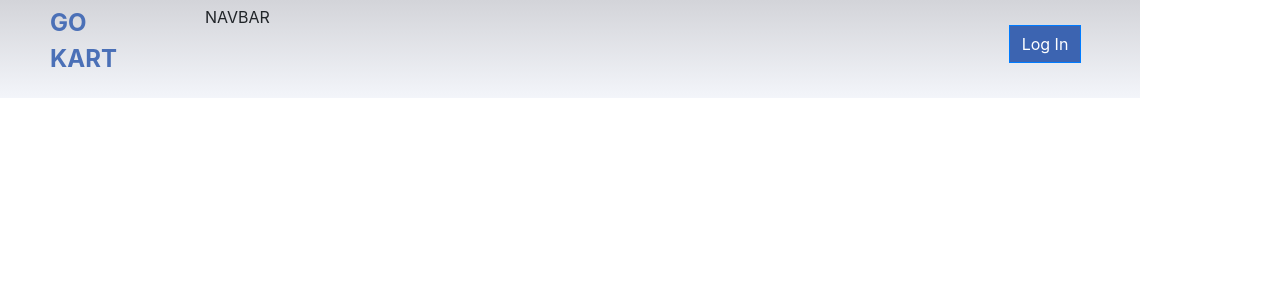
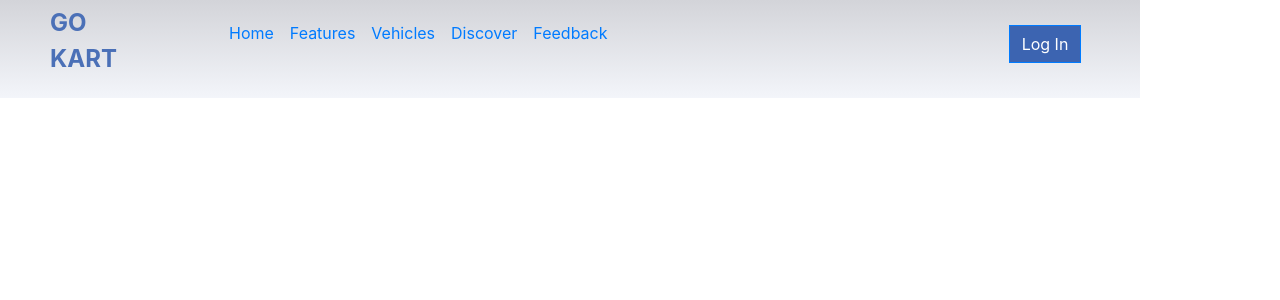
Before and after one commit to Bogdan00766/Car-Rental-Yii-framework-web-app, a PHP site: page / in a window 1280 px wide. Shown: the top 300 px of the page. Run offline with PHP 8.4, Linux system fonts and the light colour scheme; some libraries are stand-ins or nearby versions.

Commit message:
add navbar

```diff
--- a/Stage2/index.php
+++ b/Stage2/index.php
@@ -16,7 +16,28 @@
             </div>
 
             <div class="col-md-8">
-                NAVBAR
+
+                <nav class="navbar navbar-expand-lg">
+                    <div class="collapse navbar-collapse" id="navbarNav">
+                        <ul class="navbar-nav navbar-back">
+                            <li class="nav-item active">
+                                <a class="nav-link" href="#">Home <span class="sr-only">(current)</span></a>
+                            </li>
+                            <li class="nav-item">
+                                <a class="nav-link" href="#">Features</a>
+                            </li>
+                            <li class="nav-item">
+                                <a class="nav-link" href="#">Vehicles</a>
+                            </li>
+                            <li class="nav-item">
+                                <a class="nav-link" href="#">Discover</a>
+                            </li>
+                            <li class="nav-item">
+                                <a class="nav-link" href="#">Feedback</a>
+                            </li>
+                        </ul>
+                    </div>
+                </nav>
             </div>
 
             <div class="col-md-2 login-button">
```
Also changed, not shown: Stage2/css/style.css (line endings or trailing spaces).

### Exercise prompt
Except for the pictures, set down all of the records exactly.

### Task answer
Before and after one commit to Bogdan00766/Car-Rental-Yii-framework-web-app, a PHP site: page / in a window 1280 px wide. Shown: the top 300 px of the page. Run offline with PHP 8.4, Linux system fonts and the light colour scheme; some libraries are stand-ins or nearby versions.

Commit message:
add navbar

```diff
--- a/Stage2/index.php
+++ b/Stage2/index.php
@@ -16,7 +16,28 @@
             </div>
 
             <div class="col-md-8">
-                NAVBAR
+
+                <nav class="navbar navbar-expand-lg">
+                    <div class="collapse navbar-collapse" id="navbarNav">
+                        <ul class="navbar-nav navbar-back">
+                            <li class="nav-item active">
+                                <a class="nav-link" href="#">Home <span class="sr-only">(current)</span></a>
+                            </li>
+                            <li class="nav-item">
+                                <a class="nav-link" href="#">Features</a>
+                            </li>
+                            <li class="nav-item">
+                                <a class="nav-link" href="#">Vehicles</a>
+                            </li>
+                            <li class="nav-item">
+                                <a class="nav-link" href="#">Discover</a>
+                            </li>
+                            <li class="nav-item">
+                                <a class="nav-link" href="#">Feedback</a>
+                            </li>
+                        </ul>
+                    </div>
+                </nav>
             </div>
 
             <div class="col-md-2 login-button">
```
Also changed, not shown: Stage2/css/style.css (line endings or trailing spaces).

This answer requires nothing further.